======== Stored data

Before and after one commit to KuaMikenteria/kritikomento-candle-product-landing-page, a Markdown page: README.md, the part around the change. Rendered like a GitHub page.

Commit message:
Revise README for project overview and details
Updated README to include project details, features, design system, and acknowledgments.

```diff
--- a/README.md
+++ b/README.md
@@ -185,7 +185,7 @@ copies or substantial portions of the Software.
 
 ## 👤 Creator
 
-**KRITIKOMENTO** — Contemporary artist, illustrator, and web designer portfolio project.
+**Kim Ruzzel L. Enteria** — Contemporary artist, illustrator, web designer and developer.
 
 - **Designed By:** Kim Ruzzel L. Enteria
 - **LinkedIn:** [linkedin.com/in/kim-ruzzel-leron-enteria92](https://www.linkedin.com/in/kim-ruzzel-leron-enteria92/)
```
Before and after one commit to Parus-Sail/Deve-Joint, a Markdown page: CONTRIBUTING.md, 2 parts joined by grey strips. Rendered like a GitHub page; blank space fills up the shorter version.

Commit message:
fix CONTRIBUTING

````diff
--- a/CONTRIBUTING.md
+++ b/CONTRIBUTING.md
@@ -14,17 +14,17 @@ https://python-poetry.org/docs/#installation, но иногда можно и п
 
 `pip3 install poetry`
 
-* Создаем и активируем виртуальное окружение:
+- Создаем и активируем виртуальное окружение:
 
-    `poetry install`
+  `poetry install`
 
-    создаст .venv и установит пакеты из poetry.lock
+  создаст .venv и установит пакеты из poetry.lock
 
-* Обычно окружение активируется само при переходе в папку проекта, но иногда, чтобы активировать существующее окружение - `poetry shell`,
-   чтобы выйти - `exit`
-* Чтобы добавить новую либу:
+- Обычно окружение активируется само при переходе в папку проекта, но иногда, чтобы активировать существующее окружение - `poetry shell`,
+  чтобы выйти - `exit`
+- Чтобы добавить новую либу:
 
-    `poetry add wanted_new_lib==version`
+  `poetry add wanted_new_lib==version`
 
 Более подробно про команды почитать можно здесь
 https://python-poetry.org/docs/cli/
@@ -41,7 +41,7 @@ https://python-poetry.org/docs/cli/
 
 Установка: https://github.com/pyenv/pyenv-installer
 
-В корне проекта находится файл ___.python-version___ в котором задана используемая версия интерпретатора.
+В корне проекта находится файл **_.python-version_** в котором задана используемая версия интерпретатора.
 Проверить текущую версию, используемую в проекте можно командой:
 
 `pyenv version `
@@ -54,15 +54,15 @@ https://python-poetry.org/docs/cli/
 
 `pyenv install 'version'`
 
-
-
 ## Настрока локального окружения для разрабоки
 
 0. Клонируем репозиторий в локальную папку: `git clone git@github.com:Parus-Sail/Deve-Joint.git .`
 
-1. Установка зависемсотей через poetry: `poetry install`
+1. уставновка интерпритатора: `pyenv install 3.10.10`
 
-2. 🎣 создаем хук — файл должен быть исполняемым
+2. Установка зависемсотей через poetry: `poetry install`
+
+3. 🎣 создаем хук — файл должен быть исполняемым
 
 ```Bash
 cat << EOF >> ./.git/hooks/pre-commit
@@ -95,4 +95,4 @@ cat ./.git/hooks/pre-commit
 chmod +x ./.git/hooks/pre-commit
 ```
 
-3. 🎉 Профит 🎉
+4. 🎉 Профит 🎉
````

================

**What you need to do**: Go through the listing above and state how many of its lines contain "pyenv", with no other words.

**Answer box**: 4